▸ Task requirements
Print the data verbatim. Leave every image out.

▸ Items from a data source
····················

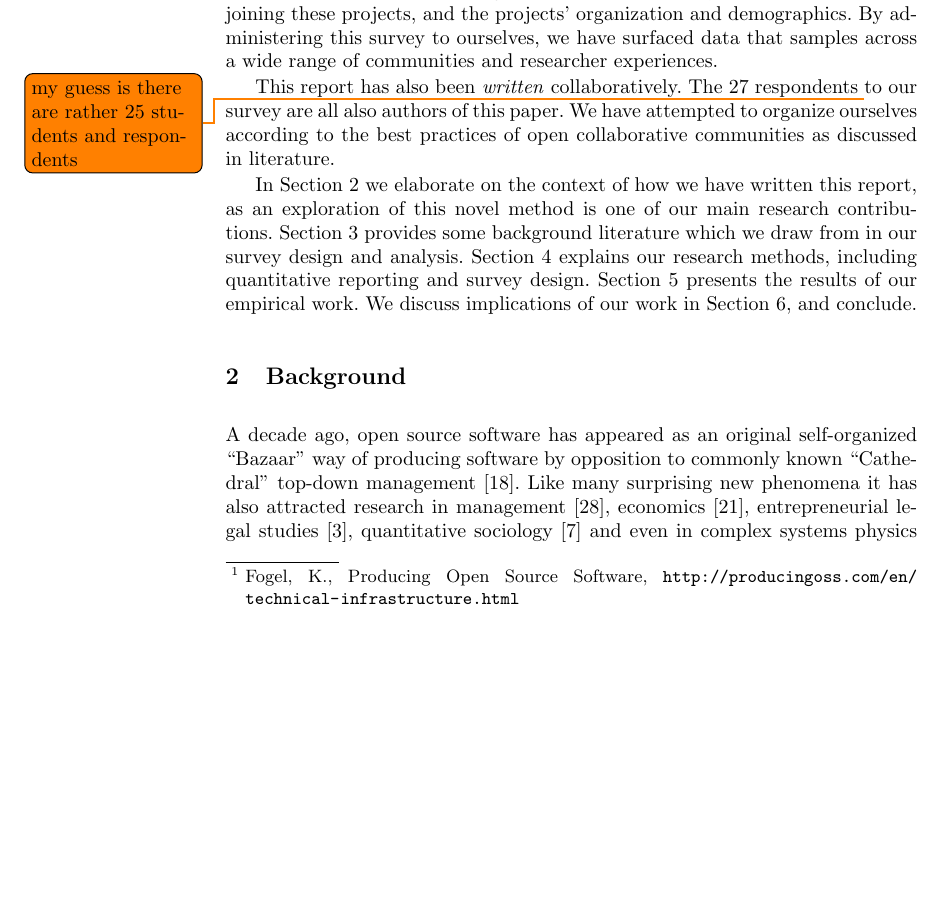
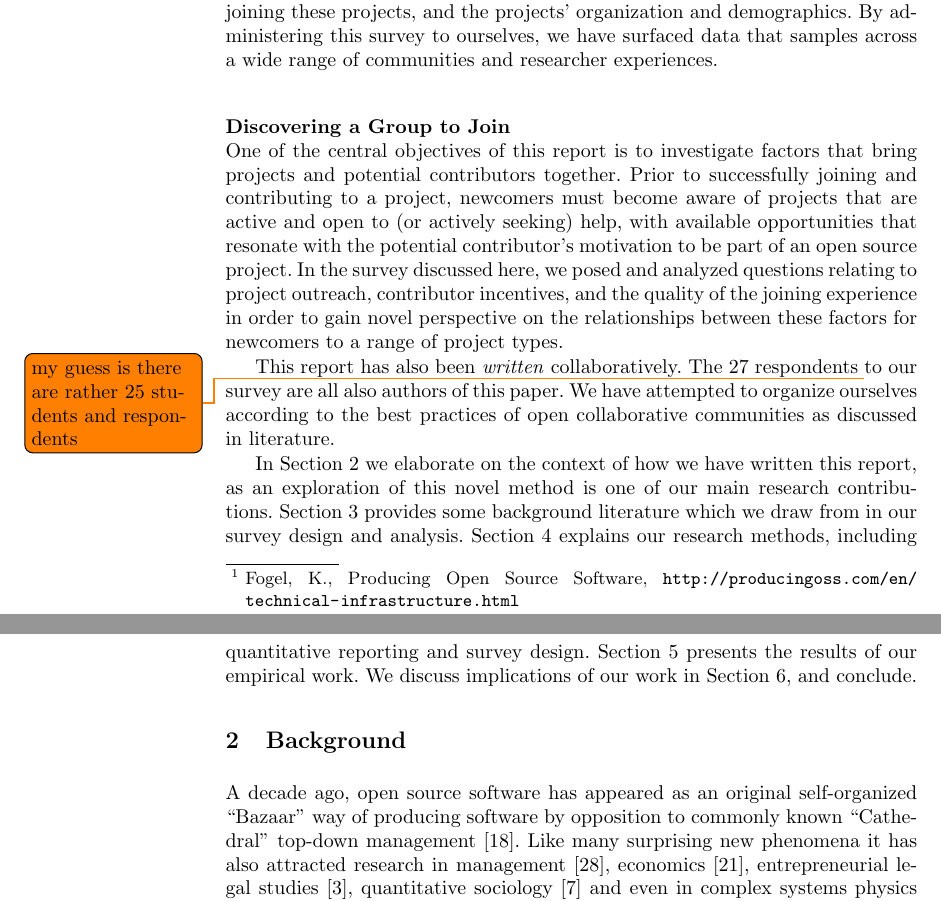
Before and after one commit to sbenthall/i290m-ocpp-site, a LaTeX thesis (report/collective_report.tex, which reads report/chapters/010_intro.tex): part of page 2 of 36 before the commit and two parts of pages 2 and 3 of 36 after it, the two joined at a grey line, cut so that both start at the same text, the shorter picture padded with empty space. Compiled offline with pdfLaTeX.

Commit message:
added a chunk to intro

```diff
--- a/report/chapters/010_intro.tex
+++ b/report/chapters/010_intro.tex
@@ -25,6 +25,8 @@ these projects, and the projects' organization and demographics.
 By administering this survey to ourselves, we have surfaced data
 that samples across a wide range of communities and researcher experiences.
 
+\input{chapters/chunks/discovering_a_project.tex}
+
 This report has also been \emph{written} collaboratively.
 The 27 respondents \todo{my guess is there are rather 25 students and respondents} to our survey are all also authors of this paper.
 We have attempted to organize ourselves according
```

····················

▸ Exercise solution
Before and after one commit to sbenthall/i290m-ocpp-site, a LaTeX thesis (report/collective_report.tex, which reads report/chapters/010_intro.tex): part of page 2 of 36 before the commit and two parts of pages 2 and 3 of 36 after it, the two joined at a grey line, cut so that both start at the same text, the shorter picture padded with empty space. Compiled offline with pdfLaTeX.

Commit message:
added a chunk to intro

```diff
--- a/report/chapters/010_intro.tex
+++ b/report/chapters/010_intro.tex
@@ -25,6 +25,8 @@ these projects, and the projects' organization and demographics.
 By administering this survey to ourselves, we have surfaced data
 that samples across a wide range of communities and researcher experiences.
 
+\input{chapters/chunks/discovering_a_project.tex}
+
 This report has also been \emph{written} collaboratively.
 The 27 respondents \todo{my guess is there are rather 25 students and respondents} to our survey are all also authors of this paper.
 We have attempted to organize ourselves according
```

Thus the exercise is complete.